• **What needs to be done**: The reply should consist of the entire listing, word for word.

• **Supplied data**:
=-=-=

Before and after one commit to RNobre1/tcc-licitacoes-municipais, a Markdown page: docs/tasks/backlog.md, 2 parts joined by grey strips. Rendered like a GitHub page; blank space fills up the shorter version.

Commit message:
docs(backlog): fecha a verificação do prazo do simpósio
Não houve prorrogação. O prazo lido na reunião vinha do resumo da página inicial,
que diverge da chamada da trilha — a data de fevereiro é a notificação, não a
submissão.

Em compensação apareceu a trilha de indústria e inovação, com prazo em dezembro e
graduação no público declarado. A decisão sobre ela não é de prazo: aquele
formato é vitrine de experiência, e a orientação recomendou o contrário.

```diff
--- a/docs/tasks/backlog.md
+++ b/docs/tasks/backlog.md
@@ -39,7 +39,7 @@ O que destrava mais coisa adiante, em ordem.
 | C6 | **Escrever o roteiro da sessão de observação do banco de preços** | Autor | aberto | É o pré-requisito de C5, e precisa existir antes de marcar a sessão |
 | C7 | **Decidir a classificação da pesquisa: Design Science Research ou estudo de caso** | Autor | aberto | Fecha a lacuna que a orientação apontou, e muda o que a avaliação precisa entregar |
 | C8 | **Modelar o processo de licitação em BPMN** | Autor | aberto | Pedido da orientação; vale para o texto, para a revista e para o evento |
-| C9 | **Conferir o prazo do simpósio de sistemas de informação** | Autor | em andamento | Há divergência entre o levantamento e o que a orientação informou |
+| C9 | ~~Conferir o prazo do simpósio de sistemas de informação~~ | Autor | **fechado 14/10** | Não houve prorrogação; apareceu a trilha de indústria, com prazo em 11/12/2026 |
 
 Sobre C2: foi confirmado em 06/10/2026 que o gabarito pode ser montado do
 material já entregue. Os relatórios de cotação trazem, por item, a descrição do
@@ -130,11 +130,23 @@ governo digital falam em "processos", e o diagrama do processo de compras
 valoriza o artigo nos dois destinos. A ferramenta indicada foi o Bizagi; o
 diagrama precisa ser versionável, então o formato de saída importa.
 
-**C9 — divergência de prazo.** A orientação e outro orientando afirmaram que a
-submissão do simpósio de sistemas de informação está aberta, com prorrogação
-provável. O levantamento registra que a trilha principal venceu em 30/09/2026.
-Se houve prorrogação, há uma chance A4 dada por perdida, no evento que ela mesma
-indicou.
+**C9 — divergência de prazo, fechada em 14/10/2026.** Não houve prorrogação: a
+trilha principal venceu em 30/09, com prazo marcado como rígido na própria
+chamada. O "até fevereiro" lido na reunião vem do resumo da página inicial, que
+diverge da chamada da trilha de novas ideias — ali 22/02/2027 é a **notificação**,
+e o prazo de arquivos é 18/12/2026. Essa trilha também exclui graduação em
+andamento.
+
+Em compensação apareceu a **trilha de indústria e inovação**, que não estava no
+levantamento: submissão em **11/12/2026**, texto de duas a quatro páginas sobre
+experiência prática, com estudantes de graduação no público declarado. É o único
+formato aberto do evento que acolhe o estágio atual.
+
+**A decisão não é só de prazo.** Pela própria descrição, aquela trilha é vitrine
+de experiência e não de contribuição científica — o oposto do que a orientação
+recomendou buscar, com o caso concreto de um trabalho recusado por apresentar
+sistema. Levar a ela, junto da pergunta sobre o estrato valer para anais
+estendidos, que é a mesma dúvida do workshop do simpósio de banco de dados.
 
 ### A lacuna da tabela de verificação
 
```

=-=-=

• **Answer to this task**:
Before and after one commit to RNobre1/tcc-licitacoes-municipais, a Markdown page: docs/tasks/backlog.md, 2 parts joined by grey strips. Rendered like a GitHub page; blank space fills up the shorter version.

Commit message:
docs(backlog): fecha a verificação do prazo do simpósio
Não houve prorrogação. O prazo lido na reunião vinha do resumo da página inicial,
que diverge da chamada da trilha — a data de fevereiro é a notificação, não a
submissão.

Em compensação apareceu a trilha de indústria e inovação, com prazo em dezembro e
graduação no público declarado. A decisão sobre ela não é de prazo: aquele
formato é vitrine de experiência, e a orientação recomendou o contrário.

```diff
--- a/docs/tasks/backlog.md
+++ b/docs/tasks/backlog.md
@@ -39,7 +39,7 @@ O que destrava mais coisa adiante, em ordem.
 | C6 | **Escrever o roteiro da sessão de observação do banco de preços** | Autor | aberto | É o pré-requisito de C5, e precisa existir antes de marcar a sessão |
 | C7 | **Decidir a classificação da pesquisa: Design Science Research ou estudo de caso** | Autor | aberto | Fecha a lacuna que a orientação apontou, e muda o que a avaliação precisa entregar |
 | C8 | **Modelar o processo de licitação em BPMN** | Autor | aberto | Pedido da orientação; vale para o texto, para a revista e para o evento |
-| C9 | **Conferir o prazo do simpósio de sistemas de informação** | Autor | em andamento | Há divergência entre o levantamento e o que a orientação informou |
+| C9 | ~~Conferir o prazo do simpósio de sistemas de informação~~ | Autor | **fechado 14/10** | Não houve prorrogação; apareceu a trilha de indústria, com prazo em 11/12/2026 |
 
 Sobre C2: foi confirmado em 06/10/2026 que o gabarito pode ser montado do
 material já entregue. Os relatórios de cotação trazem, por item, a descrição do
@@ -130,11 +130,23 @@ governo digital falam em "processos", e o diagrama do processo de compras
 valoriza o artigo nos dois destinos. A ferramenta indicada foi o Bizagi; o
 diagrama precisa ser versionável, então o formato de saída importa.
 
-**C9 — divergência de prazo.** A orientação e outro orientando afirmaram que a
-submissão do simpósio de sistemas de informação está aberta, com prorrogação
-provável. O levantamento registra que a trilha principal venceu em 30/09/2026.
-Se houve prorrogação, há uma chance A4 dada por perdida, no evento que ela mesma
-indicou.
+**C9 — divergência de prazo, fechada em 14/10/2026.** Não houve prorrogação: a
+trilha principal venceu em 30/09, com prazo marcado como rígido na própria
+chamada. O "até fevereiro" lido na reunião vem do resumo da página inicial, que
+diverge da chamada da trilha de novas ideias — ali 22/02/2027 é a **notificação**,
+e o prazo de arquivos é 18/12/2026. Essa trilha também exclui graduação em
+andamento.
+
+Em compensação apareceu a **trilha de indústria e inovação**, que não estava no
+levantamento: submissão em **11/12/2026**, texto de duas a quatro páginas sobre
+experiência prática, com estudantes de graduação no público declarado. É o único
+formato aberto do evento que acolhe o estágio atual.
+
+**A decisão não é só de prazo.** Pela própria descrição, aquela trilha é vitrine
+de experiência e não de contribuição científica — o oposto do que a orientação
+recomendou buscar, com o caso concreto de um trabalho recusado por apresentar
+sistema. Levar a ela, junto da pergunta sobre o estrato valer para anais
+estendidos, que é a mesma dúvida do workshop do simpósio de banco de dados.
 
 ### A lacuna da tabela de verificação
 
```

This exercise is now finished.